Volume 14, Number 04
THE HONEY POT
MONTGOMERY COUNTY BEEKEEPERS ASSOCIATION
Montgomery County, Maryland
PRESIDENT'S LETTER by Leon Vandenberg
We just finished our short course. We had approximately 100 new beekeepers signed up to take the class and most of the original attendees finished the class. I want to thank Tracey Waterman for once again doing a super job in organizing the class and the speakers. I will have to admit, even though I have been keeping bees for a few years, I still learn from the speakers of these classes. Since the class, we have continued with mentoring at our apiary at Brookside Nature Center, demonstrating how to install packages. Quite a number of new beekeepers were in attendance, many who went right from Brookside to their own yard to install their own packages. It was really good to see the enthusiasm and the questions these beekeepers had.
On another front, it looks as if Brookside Nature Center still will not be available for our April meeting. Unless you hear otherwise, we will once again hold our meeting at the Holiday Senior Center. We did not want to cancel this meeting as we just graduated our new class of beekeepers and by that time we all will have been working our hives. I am expecting that all of us will be facing both good and bad circumstances with our hives and will lead to a lot of discussion on what we did or could have done.
Over the last couple of months; Maureen, Dara, Phil and myself have been working on improvements with our website. In the very near future you will start seeing some of the changes. We now can accept credit card payments via the website for things such as membership or class registration.
We will be setting a date for a spring barbecue at our next board meeting and I will get that date out to everybody as soon as it is set. We are also going to be working with the Sentinel Hive Project as we did last year. The data they collect across the nation helps each of us who are keeping bees. In this region, beekeepers have loss approximately 40% of their hives each of the last couple of years. I am hoping that, with the information they are collecting, we can reduce this number down.
Pam Hepp has been getting a lot of requests for beekeepers to speak to school groups, scout groups, senior groups, church groups and the list goes on. If anyone is interested in speaking please let her or I know. In the past, I have done a few of these and will be speaking to a cub scout group this month. You know much more than the attendees of the group you will speaking to and Pam has all kinds of information that you can take along. In the past, I’ve even borrowed a demonstration box from Jim Fraser and installed a frame of my bees for a show and tell. This works very well when you are speaking to children as it is probably the most attention-getting thing you could bring with you.

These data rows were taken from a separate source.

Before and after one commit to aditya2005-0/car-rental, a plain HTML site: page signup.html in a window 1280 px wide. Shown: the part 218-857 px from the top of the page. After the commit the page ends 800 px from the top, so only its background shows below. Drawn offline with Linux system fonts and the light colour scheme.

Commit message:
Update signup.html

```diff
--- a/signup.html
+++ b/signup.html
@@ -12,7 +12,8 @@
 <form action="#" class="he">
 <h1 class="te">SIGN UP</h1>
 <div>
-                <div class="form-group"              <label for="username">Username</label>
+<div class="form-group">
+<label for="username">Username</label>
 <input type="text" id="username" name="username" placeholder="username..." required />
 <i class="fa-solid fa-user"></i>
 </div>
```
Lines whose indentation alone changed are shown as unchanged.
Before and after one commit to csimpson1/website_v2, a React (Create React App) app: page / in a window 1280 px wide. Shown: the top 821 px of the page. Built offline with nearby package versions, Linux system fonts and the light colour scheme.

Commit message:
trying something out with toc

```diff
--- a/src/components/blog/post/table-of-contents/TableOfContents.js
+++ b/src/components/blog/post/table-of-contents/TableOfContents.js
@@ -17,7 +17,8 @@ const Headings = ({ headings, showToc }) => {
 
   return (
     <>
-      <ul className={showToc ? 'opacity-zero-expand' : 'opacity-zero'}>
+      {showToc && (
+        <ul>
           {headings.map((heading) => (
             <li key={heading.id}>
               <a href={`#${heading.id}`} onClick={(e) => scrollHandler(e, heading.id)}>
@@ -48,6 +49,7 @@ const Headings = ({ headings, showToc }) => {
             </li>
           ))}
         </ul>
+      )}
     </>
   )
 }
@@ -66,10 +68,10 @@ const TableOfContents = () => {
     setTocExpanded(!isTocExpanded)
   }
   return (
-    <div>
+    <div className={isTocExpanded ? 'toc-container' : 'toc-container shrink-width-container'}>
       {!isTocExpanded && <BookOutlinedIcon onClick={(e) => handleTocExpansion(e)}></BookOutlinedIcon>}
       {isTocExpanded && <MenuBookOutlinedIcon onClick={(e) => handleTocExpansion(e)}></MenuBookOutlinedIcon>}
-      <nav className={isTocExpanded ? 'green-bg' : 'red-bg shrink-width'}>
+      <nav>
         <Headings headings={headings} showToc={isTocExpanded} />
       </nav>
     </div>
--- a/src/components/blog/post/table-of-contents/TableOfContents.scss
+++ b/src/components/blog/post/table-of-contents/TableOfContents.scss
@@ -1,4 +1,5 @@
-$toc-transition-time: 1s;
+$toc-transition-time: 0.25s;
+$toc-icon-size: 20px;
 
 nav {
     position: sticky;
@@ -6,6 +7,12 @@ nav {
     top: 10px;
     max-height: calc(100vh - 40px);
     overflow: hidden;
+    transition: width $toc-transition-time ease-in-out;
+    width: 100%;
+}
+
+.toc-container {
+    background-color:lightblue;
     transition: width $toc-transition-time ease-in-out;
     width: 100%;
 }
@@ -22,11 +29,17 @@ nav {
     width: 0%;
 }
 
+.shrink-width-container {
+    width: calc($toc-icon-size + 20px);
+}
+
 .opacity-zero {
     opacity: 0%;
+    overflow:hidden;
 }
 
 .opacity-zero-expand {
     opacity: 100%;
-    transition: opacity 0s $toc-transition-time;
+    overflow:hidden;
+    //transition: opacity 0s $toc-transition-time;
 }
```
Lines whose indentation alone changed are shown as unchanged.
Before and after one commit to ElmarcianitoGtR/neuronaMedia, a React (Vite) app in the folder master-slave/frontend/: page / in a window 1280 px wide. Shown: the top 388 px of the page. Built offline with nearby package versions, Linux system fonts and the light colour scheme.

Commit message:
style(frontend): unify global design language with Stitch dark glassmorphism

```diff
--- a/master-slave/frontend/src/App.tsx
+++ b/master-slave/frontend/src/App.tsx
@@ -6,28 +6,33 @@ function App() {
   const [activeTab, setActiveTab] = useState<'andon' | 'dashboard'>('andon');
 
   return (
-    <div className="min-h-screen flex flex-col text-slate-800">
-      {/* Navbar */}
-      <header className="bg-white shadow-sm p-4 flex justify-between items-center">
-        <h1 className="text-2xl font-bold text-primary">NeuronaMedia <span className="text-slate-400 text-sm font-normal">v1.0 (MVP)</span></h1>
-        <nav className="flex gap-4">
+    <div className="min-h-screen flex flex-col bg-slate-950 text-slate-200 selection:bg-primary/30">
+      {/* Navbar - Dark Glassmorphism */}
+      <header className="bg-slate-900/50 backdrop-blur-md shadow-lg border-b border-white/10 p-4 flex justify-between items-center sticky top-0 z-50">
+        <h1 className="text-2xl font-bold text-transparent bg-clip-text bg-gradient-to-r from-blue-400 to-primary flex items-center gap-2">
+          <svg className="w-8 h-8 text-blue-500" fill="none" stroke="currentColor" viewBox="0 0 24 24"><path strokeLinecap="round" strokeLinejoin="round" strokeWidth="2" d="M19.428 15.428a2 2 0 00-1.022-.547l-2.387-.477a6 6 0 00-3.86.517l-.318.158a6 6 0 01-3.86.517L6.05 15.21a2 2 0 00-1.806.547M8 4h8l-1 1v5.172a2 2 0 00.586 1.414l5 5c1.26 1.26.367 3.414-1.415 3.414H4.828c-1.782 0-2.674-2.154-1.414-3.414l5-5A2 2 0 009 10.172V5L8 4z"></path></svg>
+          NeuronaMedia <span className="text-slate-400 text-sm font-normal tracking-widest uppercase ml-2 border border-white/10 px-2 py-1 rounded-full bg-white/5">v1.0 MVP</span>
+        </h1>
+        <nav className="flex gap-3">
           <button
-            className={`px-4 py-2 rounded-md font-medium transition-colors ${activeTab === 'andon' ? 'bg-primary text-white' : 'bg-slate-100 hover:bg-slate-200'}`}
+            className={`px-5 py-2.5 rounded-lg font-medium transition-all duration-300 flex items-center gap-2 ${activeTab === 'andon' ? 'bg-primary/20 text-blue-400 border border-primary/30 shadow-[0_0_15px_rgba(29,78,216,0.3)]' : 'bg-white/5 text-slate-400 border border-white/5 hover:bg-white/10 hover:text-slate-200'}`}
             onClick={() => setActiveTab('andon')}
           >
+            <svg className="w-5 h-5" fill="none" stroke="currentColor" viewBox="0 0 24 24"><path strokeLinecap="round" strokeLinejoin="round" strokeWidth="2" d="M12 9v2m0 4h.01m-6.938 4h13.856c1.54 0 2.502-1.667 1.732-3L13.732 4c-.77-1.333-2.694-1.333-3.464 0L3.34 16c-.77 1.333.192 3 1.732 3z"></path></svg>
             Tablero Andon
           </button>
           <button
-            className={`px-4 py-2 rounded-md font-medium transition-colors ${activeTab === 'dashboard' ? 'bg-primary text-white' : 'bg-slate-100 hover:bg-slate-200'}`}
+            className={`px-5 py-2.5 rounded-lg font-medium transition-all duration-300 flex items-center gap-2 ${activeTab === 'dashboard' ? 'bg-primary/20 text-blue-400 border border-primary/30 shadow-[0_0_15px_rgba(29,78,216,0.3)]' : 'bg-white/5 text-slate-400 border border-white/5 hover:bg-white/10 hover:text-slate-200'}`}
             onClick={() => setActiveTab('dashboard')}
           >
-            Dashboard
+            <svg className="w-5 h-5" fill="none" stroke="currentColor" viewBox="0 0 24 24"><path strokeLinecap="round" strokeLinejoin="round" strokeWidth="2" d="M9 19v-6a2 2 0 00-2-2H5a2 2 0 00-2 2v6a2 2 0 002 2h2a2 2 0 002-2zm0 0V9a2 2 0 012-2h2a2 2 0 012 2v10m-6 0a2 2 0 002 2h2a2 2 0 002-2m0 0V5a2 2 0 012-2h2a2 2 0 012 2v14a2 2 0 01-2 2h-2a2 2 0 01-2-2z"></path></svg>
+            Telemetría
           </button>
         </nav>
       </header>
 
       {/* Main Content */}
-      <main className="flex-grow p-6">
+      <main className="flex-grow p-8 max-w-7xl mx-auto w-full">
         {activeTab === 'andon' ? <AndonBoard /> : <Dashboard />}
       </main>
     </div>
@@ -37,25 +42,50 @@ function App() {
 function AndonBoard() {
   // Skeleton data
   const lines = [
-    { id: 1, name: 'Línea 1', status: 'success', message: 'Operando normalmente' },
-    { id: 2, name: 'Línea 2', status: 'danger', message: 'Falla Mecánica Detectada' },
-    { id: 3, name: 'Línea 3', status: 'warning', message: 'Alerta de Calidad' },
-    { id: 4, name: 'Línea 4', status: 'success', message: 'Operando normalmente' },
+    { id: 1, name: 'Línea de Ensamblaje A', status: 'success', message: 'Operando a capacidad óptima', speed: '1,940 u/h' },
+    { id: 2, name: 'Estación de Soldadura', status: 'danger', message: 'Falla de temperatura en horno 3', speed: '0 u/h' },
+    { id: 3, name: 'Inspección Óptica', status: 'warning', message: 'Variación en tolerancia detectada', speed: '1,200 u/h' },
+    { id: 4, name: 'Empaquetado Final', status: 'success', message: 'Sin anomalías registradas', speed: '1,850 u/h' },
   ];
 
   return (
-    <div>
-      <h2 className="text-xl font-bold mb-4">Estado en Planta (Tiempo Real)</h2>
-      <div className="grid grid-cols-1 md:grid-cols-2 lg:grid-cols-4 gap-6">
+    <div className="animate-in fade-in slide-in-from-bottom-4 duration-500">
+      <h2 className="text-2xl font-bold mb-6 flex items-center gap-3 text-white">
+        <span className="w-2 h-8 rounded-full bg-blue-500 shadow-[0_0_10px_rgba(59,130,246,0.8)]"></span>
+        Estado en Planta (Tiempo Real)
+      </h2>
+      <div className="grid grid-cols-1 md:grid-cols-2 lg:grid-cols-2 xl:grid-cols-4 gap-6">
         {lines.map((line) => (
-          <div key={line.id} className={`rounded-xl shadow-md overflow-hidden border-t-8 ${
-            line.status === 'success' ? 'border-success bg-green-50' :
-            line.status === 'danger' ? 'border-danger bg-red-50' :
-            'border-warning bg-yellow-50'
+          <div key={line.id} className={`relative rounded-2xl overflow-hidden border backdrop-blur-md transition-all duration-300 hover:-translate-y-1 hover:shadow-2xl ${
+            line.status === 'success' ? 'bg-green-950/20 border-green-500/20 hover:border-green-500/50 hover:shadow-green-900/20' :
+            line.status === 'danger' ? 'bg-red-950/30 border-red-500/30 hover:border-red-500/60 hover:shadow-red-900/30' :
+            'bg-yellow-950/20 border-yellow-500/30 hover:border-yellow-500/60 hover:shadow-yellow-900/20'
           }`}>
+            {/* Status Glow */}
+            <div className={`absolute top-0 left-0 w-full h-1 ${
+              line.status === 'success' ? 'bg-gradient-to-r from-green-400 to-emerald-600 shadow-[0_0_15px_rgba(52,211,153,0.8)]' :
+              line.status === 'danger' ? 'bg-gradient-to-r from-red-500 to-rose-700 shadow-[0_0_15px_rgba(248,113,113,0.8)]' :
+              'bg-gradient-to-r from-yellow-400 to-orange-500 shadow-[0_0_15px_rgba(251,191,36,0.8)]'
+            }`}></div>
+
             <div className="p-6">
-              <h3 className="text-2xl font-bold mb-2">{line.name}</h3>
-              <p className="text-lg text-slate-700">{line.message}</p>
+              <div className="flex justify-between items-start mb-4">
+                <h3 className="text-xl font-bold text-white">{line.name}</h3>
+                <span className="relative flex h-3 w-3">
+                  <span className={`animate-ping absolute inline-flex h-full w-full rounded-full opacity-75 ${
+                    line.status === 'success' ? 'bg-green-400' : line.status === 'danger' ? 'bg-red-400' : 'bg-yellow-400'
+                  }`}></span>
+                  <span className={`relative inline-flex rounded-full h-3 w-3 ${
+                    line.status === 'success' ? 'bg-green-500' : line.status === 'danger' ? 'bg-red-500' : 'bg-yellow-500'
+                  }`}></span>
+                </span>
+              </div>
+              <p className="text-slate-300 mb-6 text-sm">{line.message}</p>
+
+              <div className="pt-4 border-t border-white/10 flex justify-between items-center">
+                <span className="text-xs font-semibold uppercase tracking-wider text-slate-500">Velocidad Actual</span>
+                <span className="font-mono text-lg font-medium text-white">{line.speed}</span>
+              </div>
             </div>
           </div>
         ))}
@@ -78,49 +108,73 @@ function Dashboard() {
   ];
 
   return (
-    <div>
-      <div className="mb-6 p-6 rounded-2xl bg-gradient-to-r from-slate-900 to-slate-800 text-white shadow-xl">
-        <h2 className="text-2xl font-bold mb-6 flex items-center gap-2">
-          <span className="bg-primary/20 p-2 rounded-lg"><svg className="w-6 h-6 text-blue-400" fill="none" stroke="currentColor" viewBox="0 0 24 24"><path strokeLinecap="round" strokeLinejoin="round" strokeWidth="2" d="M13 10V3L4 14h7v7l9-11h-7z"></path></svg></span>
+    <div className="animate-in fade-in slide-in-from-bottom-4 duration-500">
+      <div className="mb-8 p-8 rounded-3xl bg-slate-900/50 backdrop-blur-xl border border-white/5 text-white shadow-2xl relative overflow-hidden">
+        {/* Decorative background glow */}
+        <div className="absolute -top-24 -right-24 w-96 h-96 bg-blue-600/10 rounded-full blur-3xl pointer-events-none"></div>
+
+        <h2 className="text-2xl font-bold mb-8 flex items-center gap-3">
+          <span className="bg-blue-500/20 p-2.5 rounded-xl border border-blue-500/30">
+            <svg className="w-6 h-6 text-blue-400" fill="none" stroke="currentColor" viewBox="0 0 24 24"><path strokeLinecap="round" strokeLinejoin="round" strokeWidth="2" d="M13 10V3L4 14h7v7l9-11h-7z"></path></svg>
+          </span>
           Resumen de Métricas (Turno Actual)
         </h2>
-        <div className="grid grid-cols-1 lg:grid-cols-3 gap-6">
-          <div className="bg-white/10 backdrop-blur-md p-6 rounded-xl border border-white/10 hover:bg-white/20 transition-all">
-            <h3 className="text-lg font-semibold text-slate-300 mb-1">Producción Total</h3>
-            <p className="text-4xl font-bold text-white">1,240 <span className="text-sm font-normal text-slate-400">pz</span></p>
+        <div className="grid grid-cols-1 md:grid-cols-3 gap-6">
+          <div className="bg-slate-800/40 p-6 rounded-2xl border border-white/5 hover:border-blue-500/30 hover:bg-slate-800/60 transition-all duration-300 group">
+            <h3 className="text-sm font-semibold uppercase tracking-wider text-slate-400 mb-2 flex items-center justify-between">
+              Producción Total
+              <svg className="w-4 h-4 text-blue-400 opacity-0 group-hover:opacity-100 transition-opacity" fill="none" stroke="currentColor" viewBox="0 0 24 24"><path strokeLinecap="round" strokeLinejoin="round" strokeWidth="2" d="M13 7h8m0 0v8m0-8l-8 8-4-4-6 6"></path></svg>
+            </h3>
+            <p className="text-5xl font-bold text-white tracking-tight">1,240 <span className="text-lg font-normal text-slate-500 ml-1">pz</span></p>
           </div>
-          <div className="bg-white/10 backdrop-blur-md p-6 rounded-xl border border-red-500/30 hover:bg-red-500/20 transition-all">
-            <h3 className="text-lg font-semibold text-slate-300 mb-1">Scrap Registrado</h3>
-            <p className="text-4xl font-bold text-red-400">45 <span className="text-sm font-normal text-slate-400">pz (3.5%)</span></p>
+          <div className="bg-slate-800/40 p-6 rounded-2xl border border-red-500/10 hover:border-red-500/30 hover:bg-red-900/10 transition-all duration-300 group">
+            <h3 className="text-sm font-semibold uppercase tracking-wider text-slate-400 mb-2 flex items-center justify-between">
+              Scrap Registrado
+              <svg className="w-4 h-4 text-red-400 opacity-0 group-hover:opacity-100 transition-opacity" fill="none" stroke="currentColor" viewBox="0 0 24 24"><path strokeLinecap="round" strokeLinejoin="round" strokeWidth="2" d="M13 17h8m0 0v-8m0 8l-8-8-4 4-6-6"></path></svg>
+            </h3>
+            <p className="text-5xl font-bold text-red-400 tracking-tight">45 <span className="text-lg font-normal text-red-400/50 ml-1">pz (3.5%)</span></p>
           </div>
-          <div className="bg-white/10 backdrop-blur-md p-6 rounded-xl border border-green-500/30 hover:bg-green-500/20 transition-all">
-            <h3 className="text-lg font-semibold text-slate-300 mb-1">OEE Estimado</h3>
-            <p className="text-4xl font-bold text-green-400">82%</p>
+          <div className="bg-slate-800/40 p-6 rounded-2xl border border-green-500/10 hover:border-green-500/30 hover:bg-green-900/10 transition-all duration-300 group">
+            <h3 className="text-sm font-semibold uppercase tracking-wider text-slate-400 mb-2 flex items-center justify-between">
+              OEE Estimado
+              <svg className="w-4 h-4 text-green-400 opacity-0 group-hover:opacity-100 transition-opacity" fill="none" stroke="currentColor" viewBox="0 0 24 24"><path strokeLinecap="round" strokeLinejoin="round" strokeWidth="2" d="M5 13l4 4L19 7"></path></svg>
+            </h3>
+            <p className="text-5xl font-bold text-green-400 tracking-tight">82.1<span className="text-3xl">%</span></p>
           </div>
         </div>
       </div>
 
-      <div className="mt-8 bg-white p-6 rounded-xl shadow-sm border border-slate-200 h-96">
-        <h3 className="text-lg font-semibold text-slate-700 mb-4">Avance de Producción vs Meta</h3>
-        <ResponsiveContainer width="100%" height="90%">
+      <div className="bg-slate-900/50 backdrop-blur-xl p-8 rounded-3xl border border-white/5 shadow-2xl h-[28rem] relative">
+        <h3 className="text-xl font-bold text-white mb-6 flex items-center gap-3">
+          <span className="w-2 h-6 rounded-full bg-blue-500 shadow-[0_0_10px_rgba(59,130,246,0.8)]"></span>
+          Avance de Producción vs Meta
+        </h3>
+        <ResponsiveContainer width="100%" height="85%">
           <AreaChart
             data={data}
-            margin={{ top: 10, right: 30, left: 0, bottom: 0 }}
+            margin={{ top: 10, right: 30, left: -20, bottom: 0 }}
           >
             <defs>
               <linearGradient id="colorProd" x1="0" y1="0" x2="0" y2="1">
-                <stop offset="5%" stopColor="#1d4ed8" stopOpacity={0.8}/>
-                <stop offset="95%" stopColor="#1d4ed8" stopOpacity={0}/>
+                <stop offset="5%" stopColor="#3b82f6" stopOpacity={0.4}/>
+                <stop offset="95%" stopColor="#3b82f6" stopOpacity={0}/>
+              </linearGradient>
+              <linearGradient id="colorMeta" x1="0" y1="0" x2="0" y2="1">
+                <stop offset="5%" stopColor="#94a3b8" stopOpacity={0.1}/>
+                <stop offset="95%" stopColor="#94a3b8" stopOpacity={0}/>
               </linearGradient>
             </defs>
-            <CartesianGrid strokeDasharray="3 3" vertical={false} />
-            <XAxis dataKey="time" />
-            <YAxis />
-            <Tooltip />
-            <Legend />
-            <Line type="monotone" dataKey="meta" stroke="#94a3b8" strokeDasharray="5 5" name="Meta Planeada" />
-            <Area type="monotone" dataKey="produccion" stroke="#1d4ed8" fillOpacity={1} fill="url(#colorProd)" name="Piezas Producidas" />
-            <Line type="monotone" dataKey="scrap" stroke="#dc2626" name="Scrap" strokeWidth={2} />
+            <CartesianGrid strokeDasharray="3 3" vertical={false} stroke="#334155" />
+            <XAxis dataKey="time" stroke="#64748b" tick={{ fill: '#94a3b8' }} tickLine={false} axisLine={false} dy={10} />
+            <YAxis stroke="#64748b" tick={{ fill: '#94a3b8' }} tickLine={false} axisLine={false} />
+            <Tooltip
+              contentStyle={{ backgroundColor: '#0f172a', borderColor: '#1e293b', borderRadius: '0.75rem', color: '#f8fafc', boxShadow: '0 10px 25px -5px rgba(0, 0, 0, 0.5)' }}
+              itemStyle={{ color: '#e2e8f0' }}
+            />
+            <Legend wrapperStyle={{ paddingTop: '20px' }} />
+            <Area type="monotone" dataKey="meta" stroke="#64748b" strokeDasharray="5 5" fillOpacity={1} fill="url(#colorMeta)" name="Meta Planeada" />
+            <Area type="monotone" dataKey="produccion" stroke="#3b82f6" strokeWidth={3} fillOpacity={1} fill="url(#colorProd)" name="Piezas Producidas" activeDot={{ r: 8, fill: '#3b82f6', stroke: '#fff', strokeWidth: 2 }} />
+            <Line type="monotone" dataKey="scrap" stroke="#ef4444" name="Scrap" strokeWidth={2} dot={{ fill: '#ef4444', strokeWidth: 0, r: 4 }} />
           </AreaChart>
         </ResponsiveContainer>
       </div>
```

Until next month
How Do Honey Bees Differ from Other Bees?
Presented to MCBA at the March 8, 2017 meeting by Timothy M. McMahon, EAS Master Beekeeper, Georgia Master Beekeeper
Curated for the MCBA website by Maureen Jais-Mick
As MCBA members, while we have a primary interest in the honeybee, the environment in which apis mellifera lives and makes honey for us is the same one in which thousands of other species of native bees pollinate and perpetuate a diverse variety of plants.
A few bee facts:
- There are 20,000 bee species
- There are 4,000 bee species in the U.S.
- There are 430 bee species in Maryland
- 90% of all bee species are solitary
- 10% are colonial (like the honeybees)
- 70% of species nest in the ground
So how are honeybees different from the other thousands of bee species? While they have much in common, apis mellifera has the following combination of factors that sets it apart:
- They have barbed stingers
- They have hair on the eye
- The males look different from female
- They progressively feed their larva (instead of sealing food in with the larva and leaving)
- They are cavity nesters (about 30% of bees nest in a cavity)
- They make honey (only bees that over winter make honey)
- They make and use comb
- They swarm
- They are polyandrous (queens mate with many different drones)
- They are colonial (live in groups)
- They have a corbicula (pollen basket)
- They do not hibernate or go into a period of dormancy
- They do the waggle dance to share information with hive mates
As Tim talked about each item on the list of differences, attendees were able to ask questions and better understand why each attribute is used by honeybees and how each species of bees uses its unique physical attributes to pollinate or derive benefit from the plants in which it specializes. It was a fascinating talk, illustrated with amazing photographs from the work Tim has done with bees in South America and as a volunteer in entomologist Dr. Sam Droege’s lab.